-- What you will do --
Return every entry exactly as written, with the pictures removed.

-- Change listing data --

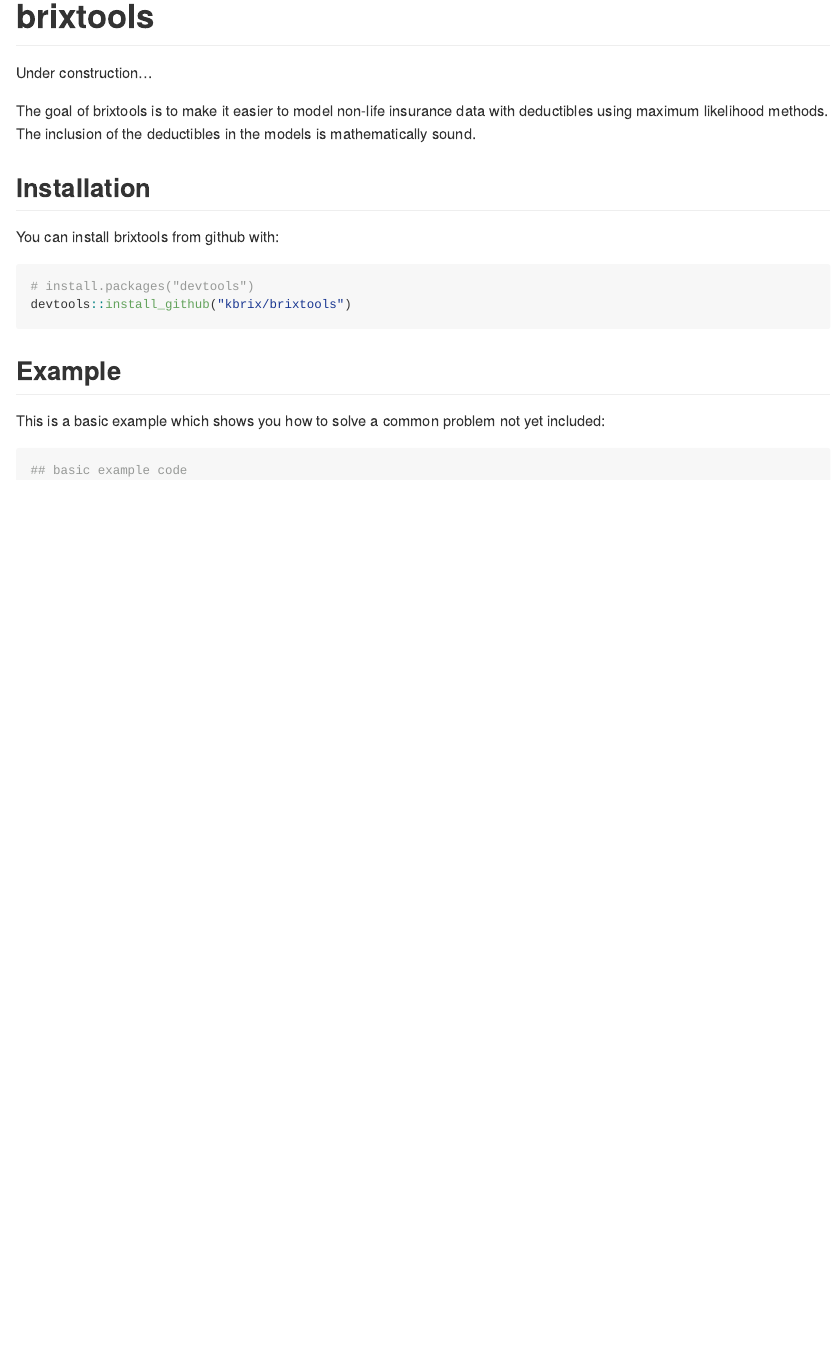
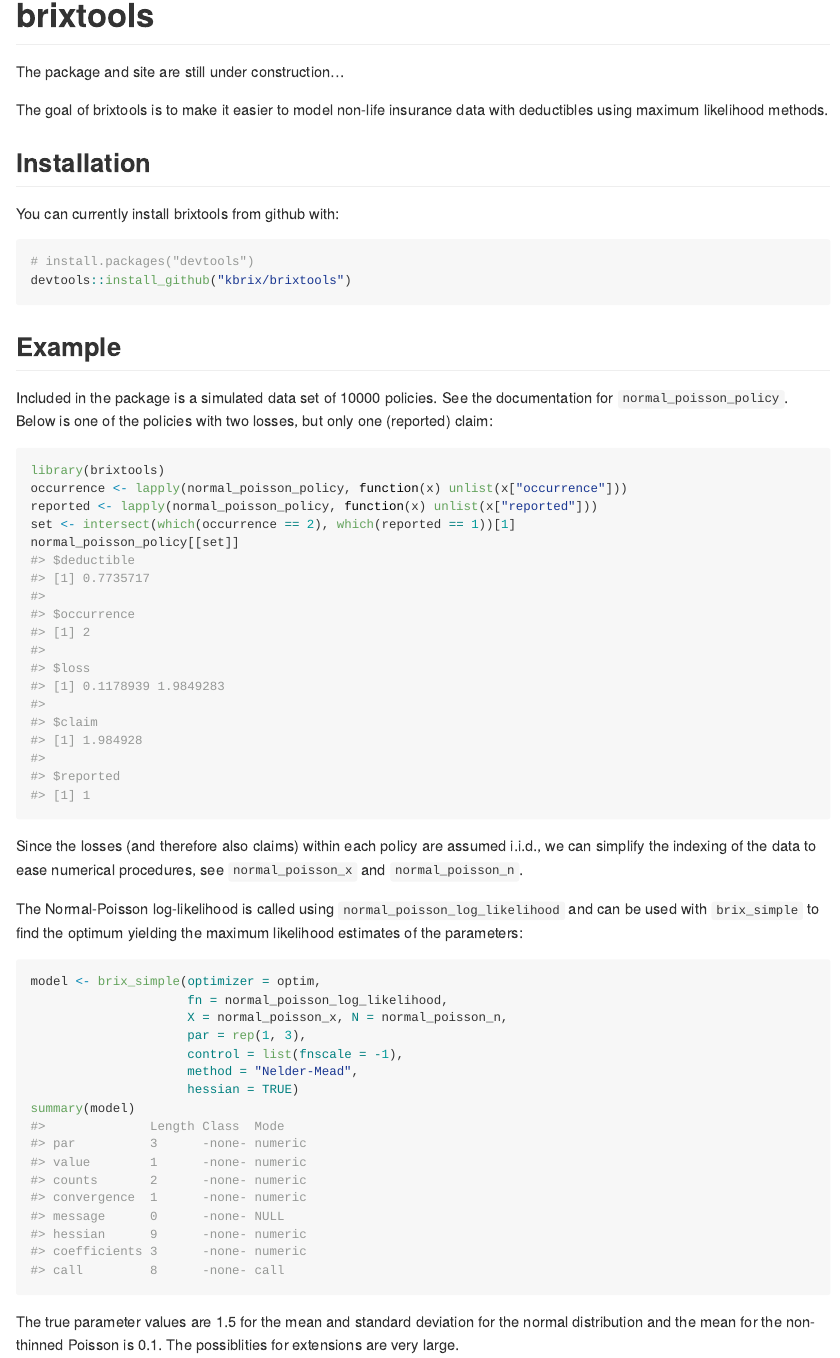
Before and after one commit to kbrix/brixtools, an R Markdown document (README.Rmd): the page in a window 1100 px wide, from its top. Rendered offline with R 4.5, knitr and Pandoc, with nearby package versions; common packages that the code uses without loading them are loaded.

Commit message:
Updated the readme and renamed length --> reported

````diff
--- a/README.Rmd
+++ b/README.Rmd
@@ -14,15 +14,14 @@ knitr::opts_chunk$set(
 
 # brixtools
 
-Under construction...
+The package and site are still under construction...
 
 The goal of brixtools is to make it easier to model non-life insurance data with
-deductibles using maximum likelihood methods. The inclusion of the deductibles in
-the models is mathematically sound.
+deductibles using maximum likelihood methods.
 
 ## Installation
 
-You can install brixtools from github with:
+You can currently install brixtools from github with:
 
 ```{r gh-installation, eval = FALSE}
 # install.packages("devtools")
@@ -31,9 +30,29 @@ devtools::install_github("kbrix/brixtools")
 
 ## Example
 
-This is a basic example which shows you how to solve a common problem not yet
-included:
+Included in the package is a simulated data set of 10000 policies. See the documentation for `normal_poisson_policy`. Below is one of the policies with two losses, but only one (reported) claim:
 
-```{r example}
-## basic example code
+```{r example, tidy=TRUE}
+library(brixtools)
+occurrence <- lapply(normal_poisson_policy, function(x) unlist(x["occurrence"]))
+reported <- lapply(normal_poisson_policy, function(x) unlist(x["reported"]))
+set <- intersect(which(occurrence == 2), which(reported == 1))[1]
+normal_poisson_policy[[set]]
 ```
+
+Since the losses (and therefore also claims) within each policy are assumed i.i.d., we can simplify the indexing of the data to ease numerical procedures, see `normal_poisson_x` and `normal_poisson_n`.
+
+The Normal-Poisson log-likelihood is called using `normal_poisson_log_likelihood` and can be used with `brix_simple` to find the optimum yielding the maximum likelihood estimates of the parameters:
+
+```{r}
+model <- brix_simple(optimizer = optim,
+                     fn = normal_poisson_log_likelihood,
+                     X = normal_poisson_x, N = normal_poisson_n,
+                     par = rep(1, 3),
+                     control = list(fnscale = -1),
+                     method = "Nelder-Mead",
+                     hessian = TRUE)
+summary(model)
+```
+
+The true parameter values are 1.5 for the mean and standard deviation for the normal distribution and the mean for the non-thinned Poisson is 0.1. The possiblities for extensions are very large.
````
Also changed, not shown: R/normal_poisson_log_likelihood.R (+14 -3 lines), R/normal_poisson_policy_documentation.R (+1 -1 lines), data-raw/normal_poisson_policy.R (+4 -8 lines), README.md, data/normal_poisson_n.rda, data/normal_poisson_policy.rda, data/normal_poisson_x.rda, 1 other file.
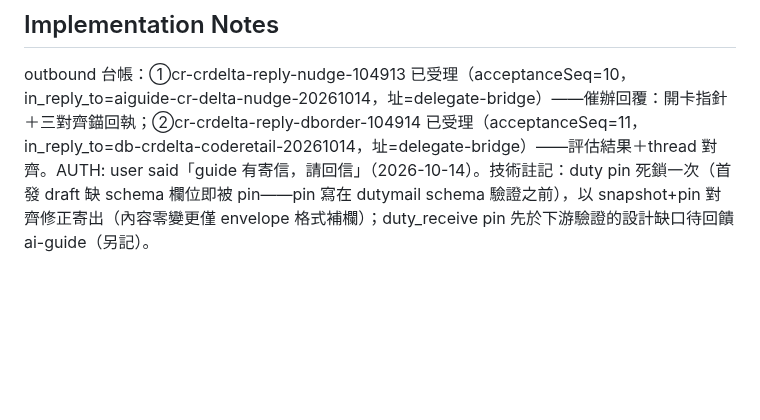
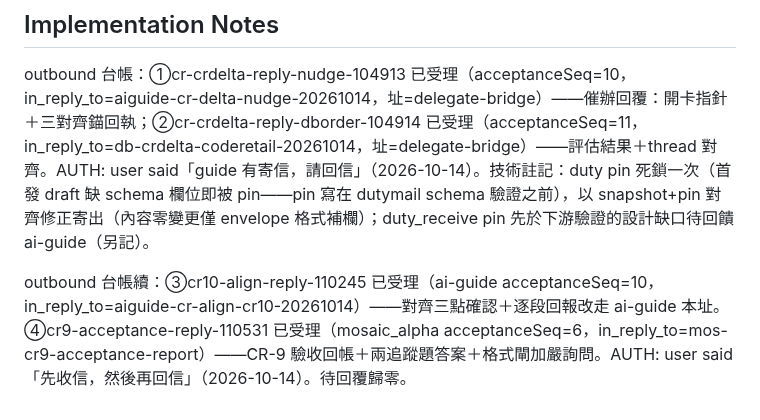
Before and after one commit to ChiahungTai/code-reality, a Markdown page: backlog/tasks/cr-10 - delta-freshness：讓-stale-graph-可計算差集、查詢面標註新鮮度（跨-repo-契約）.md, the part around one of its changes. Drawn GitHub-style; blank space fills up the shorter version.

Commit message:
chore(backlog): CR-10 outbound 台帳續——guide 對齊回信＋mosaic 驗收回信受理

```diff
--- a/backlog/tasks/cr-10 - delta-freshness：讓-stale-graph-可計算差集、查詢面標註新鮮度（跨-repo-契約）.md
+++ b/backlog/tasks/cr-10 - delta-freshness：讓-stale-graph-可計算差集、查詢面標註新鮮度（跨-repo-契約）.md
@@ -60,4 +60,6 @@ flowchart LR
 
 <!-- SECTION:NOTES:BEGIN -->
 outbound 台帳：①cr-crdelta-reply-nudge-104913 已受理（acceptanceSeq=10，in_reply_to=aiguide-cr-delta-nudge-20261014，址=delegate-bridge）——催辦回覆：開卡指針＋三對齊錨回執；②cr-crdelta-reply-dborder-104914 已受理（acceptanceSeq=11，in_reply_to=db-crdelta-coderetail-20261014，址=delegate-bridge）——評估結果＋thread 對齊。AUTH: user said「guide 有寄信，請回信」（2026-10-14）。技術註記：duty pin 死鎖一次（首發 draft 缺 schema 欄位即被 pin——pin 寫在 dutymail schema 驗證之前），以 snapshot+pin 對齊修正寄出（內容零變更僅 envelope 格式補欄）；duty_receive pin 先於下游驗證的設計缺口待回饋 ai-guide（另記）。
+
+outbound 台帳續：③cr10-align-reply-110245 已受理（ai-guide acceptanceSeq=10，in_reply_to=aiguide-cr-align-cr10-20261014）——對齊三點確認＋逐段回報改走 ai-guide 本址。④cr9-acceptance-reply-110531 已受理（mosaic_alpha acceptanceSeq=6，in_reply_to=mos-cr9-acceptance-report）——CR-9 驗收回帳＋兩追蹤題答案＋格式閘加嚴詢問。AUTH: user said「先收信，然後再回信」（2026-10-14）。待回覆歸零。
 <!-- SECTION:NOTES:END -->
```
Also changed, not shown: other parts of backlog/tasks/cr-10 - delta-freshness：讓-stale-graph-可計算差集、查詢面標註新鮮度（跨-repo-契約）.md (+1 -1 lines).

-- Answer to this task --
Before and after one commit to kbrix/brixtools, an R Markdown document (README.Rmd): the page in a window 1100 px wide, from its top. Rendered offline with R 4.5, knitr and Pandoc, with nearby package versions; common packages that the code uses without loading them are loaded.

Commit message:
Updated the readme and renamed length --> reported

````diff
--- a/README.Rmd
+++ b/README.Rmd
@@ -14,15 +14,14 @@ knitr::opts_chunk$set(
 
 # brixtools
 
-Under construction...
+The package and site are still under construction...
 
 The goal of brixtools is to make it easier to model non-life insurance data with
-deductibles using maximum likelihood methods. The inclusion of the deductibles in
-the models is mathematically sound.
+deductibles using maximum likelihood methods.
 
 ## Installation
 
-You can install brixtools from github with:
+You can currently install brixtools from github with:
 
 ```{r gh-installation, eval = FALSE}
 # install.packages("devtools")
@@ -31,9 +30,29 @@ devtools::install_github("kbrix/brixtools")
 
 ## Example
 
-This is a basic example which shows you how to solve a common problem not yet
-included:
+Included in the package is a simulated data set of 10000 policies. See the documentation for `normal_poisson_policy`. Below is one of the policies with two losses, but only one (reported) claim:
 
-```{r example}
-## basic example code
+```{r example, tidy=TRUE}
+library(brixtools)
+occurrence <- lapply(normal_poisson_policy, function(x) unlist(x["occurrence"]))
+reported <- lapply(normal_poisson_policy, function(x) unlist(x["reported"]))
+set <- intersect(which(occurrence == 2), which(reported == 1))[1]
+normal_poisson_policy[[set]]
 ```
+
+Since the losses (and therefore also claims) within each policy are assumed i.i.d., we can simplify the indexing of the data to ease numerical procedures, see `normal_poisson_x` and `normal_poisson_n`.
+
+The Normal-Poisson log-likelihood is called using `normal_poisson_log_likelihood` and can be used with `brix_simple` to find the optimum yielding the maximum likelihood estimates of the parameters:
+
+```{r}
+model <- brix_simple(optimizer = optim,
+                     fn = normal_poisson_log_likelihood,
+                     X = normal_poisson_x, N = normal_poisson_n,
+                     par = rep(1, 3),
+                     control = list(fnscale = -1),
+                     method = "Nelder-Mead",
+                     hessian = TRUE)
+summary(model)
+```
+
+The true parameter values are 1.5 for the mean and standard deviation for the normal distribution and the mean for the non-thinned Poisson is 0.1. The possiblities for extensions are very large.
````
Also changed, not shown: R/normal_poisson_log_likelihood.R (+14 -3 lines), R/normal_poisson_policy_documentation.R (+1 -1 lines), data-raw/normal_poisson_policy.R (+4 -8 lines), README.md, data/normal_poisson_n.rda, data/normal_poisson_policy.rda, data/normal_poisson_x.rda, 1 other file.
Before and after one commit to ChiahungTai/code-reality, a Markdown page: backlog/tasks/cr-10 - delta-freshness：讓-stale-graph-可計算差集、查詢面標註新鮮度（跨-repo-契約）.md, the part around one of its changes. Drawn GitHub-style; blank space fills up the shorter version.

Commit message:
chore(backlog): CR-10 outbound 台帳續——guide 對齊回信＋mosaic 驗收回信受理

```diff
--- a/backlog/tasks/cr-10 - delta-freshness：讓-stale-graph-可計算差集、查詢面標註新鮮度（跨-repo-契約）.md
+++ b/backlog/tasks/cr-10 - delta-freshness：讓-stale-graph-可計算差集、查詢面標註新鮮度（跨-repo-契約）.md
@@ -60,4 +60,6 @@ flowchart LR
 
 <!-- SECTION:NOTES:BEGIN -->
 outbound 台帳：①cr-crdelta-reply-nudge-104913 已受理（acceptanceSeq=10，in_reply_to=aiguide-cr-delta-nudge-20261014，址=delegate-bridge）——催辦回覆：開卡指針＋三對齊錨回執；②cr-crdelta-reply-dborder-104914 已受理（acceptanceSeq=11，in_reply_to=db-crdelta-coderetail-20261014，址=delegate-bridge）——評估結果＋thread 對齊。AUTH: user said「guide 有寄信，請回信」（2026-10-14）。技術註記：duty pin 死鎖一次（首發 draft 缺 schema 欄位即被 pin——pin 寫在 dutymail schema 驗證之前），以 snapshot+pin 對齊修正寄出（內容零變更僅 envelope 格式補欄）；duty_receive pin 先於下游驗證的設計缺口待回饋 ai-guide（另記）。
+
+outbound 台帳續：③cr10-align-reply-110245 已受理（ai-guide acceptanceSeq=10，in_reply_to=aiguide-cr-align-cr10-20261014）——對齊三點確認＋逐段回報改走 ai-guide 本址。④cr9-acceptance-reply-110531 已受理（mosaic_alpha acceptanceSeq=6，in_reply_to=mos-cr9-acceptance-report）——CR-9 驗收回帳＋兩追蹤題答案＋格式閘加嚴詢問。AUTH: user said「先收信，然後再回信」（2026-10-14）。待回覆歸零。
 <!-- SECTION:NOTES:END -->
```
Also changed, not shown: other parts of backlog/tasks/cr-10 - delta-freshness：讓-stale-graph-可計算差集、查詢面標註新鮮度（跨-repo-契約）.md (+1 -1 lines).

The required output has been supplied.